WHAT YOU SHOULD DO:
All lines containing the string "handleRemove" must be copied from the entries.

■ ■ ■ ■ ■

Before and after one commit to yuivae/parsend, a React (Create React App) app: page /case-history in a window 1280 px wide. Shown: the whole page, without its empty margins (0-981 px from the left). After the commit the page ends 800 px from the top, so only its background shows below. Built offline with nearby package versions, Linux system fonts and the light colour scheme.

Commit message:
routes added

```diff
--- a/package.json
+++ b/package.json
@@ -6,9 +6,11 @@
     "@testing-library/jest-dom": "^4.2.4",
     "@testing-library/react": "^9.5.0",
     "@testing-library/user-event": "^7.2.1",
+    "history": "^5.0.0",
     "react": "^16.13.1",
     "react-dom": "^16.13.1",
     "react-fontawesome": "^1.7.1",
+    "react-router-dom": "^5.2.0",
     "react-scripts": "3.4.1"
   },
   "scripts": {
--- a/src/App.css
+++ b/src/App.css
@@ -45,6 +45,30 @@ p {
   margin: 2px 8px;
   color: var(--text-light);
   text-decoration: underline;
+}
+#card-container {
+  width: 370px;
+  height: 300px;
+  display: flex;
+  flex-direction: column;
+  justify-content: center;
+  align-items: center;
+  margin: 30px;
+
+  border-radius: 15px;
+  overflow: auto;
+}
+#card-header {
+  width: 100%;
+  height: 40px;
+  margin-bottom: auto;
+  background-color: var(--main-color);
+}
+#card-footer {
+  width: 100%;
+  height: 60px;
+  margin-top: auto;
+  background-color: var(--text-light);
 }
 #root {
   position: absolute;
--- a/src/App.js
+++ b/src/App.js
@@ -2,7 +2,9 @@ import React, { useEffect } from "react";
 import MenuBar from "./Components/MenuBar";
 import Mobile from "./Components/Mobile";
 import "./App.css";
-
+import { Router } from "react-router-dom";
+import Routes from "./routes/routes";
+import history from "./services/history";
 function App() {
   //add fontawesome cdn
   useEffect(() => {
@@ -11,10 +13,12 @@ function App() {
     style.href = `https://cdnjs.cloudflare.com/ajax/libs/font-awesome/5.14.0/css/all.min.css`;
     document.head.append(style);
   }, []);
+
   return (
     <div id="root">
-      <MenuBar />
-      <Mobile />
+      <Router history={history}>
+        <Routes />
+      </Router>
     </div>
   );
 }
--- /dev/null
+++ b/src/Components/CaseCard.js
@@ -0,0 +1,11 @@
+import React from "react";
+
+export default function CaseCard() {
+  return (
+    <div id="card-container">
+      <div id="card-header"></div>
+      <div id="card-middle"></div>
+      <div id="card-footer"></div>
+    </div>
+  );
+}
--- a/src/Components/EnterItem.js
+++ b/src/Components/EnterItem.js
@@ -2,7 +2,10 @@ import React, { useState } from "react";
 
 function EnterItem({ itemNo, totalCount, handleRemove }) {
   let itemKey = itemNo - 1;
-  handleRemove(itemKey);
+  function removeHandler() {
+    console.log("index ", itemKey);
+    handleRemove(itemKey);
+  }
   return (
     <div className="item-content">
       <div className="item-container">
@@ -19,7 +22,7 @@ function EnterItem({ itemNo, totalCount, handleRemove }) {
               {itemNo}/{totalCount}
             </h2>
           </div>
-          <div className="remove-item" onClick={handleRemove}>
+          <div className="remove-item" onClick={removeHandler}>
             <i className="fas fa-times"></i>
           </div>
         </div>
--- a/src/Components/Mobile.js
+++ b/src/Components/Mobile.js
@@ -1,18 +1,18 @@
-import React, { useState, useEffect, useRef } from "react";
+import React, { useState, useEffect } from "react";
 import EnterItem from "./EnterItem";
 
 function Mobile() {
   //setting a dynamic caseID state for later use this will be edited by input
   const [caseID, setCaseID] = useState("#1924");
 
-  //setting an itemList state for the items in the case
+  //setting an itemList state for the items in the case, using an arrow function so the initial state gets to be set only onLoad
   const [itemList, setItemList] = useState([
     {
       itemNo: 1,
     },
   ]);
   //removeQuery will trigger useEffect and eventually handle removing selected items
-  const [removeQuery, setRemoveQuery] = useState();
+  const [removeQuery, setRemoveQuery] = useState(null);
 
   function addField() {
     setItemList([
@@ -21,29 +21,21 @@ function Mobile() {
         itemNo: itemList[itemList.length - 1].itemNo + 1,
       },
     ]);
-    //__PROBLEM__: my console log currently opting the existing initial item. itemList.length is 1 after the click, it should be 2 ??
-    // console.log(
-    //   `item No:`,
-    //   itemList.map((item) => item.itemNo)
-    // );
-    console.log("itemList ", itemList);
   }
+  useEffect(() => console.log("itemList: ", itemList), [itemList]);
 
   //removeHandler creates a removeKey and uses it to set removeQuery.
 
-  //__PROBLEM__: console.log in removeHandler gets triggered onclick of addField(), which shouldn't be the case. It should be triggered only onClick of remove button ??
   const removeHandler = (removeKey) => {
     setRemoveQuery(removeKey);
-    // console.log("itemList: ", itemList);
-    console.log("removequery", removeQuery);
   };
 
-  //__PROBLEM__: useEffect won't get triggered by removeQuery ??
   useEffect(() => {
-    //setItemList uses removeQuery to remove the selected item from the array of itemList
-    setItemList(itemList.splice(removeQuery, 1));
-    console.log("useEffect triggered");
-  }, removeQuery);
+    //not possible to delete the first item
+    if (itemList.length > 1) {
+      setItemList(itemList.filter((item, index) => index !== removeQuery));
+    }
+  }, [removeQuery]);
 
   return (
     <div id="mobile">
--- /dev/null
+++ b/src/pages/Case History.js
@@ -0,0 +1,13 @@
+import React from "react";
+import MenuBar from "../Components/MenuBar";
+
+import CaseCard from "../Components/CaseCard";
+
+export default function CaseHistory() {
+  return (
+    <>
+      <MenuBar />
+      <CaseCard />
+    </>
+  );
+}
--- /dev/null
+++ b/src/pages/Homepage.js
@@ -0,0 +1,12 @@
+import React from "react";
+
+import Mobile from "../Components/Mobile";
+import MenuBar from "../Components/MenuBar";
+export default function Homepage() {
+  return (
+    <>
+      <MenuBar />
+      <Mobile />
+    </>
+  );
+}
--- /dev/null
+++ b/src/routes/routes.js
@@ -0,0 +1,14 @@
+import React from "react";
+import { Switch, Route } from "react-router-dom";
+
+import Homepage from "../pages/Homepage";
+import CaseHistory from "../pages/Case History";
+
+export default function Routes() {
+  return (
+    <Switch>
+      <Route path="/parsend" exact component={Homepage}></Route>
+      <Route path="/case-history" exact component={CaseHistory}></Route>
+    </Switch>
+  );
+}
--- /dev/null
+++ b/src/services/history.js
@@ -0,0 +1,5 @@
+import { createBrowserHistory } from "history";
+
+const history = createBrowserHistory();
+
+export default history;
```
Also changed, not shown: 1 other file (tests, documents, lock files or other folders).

■ ■ ■ ■ ■

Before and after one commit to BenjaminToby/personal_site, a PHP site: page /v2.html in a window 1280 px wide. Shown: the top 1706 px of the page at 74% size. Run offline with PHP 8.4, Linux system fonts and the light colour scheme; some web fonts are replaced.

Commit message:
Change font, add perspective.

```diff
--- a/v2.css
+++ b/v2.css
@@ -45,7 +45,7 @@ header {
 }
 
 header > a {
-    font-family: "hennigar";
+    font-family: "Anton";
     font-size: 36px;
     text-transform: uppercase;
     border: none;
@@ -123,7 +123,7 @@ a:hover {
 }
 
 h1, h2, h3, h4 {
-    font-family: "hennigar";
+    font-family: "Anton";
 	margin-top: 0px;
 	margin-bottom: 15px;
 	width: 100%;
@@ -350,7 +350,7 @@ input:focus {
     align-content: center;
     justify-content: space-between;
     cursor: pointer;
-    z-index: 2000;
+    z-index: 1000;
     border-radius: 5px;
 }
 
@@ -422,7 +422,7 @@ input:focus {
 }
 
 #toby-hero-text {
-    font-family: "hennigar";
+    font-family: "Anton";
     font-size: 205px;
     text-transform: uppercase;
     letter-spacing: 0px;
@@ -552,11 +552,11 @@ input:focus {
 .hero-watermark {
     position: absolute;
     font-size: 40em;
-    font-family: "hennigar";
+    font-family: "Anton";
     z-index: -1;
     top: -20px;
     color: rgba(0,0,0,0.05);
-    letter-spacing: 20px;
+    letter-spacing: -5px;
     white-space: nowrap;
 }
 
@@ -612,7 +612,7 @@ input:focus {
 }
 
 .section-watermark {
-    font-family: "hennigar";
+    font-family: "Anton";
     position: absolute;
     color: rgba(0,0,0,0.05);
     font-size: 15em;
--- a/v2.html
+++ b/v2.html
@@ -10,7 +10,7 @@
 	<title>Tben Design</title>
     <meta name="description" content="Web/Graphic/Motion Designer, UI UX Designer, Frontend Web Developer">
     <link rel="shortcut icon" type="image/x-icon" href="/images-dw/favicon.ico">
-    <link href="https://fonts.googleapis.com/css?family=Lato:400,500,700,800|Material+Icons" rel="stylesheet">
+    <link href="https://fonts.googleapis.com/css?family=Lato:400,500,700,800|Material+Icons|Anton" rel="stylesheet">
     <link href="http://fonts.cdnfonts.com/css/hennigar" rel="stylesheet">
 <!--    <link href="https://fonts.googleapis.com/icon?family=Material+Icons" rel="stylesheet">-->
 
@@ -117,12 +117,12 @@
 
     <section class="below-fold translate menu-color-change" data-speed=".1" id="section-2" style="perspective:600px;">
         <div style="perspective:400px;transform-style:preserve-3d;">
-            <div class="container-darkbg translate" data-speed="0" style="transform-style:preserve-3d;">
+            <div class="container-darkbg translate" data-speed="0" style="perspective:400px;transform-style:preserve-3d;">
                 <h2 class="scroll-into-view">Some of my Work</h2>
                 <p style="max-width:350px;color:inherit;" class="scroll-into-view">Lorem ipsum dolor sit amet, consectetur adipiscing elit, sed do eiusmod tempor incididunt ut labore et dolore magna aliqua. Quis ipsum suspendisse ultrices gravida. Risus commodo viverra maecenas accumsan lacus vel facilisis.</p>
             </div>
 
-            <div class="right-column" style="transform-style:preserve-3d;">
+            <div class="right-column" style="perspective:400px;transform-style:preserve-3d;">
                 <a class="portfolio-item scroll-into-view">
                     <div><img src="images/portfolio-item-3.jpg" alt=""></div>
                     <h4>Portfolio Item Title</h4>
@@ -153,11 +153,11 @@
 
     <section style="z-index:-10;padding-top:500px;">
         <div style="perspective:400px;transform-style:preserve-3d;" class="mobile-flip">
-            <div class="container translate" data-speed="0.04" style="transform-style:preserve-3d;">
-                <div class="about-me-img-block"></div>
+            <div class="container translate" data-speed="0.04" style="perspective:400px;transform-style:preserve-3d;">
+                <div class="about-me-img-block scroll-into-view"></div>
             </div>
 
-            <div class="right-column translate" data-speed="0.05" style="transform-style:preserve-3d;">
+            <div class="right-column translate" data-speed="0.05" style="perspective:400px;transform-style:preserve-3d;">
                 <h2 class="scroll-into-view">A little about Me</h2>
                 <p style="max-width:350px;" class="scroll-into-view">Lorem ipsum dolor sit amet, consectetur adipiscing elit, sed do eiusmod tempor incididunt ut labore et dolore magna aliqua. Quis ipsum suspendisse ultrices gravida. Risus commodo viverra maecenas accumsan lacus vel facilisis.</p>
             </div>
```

■ ■ ■ ■ ■

REPLY:
 function EnterItem({ itemNo, totalCount, handleRemove }) {
-  handleRemove(itemKey);
+    handleRemove(itemKey);
@@ -19,7 +22,7 @@ function EnterItem({ itemNo, totalCount, handleRemove }) {
-          <div className="remove-item" onClick={handleRemove}>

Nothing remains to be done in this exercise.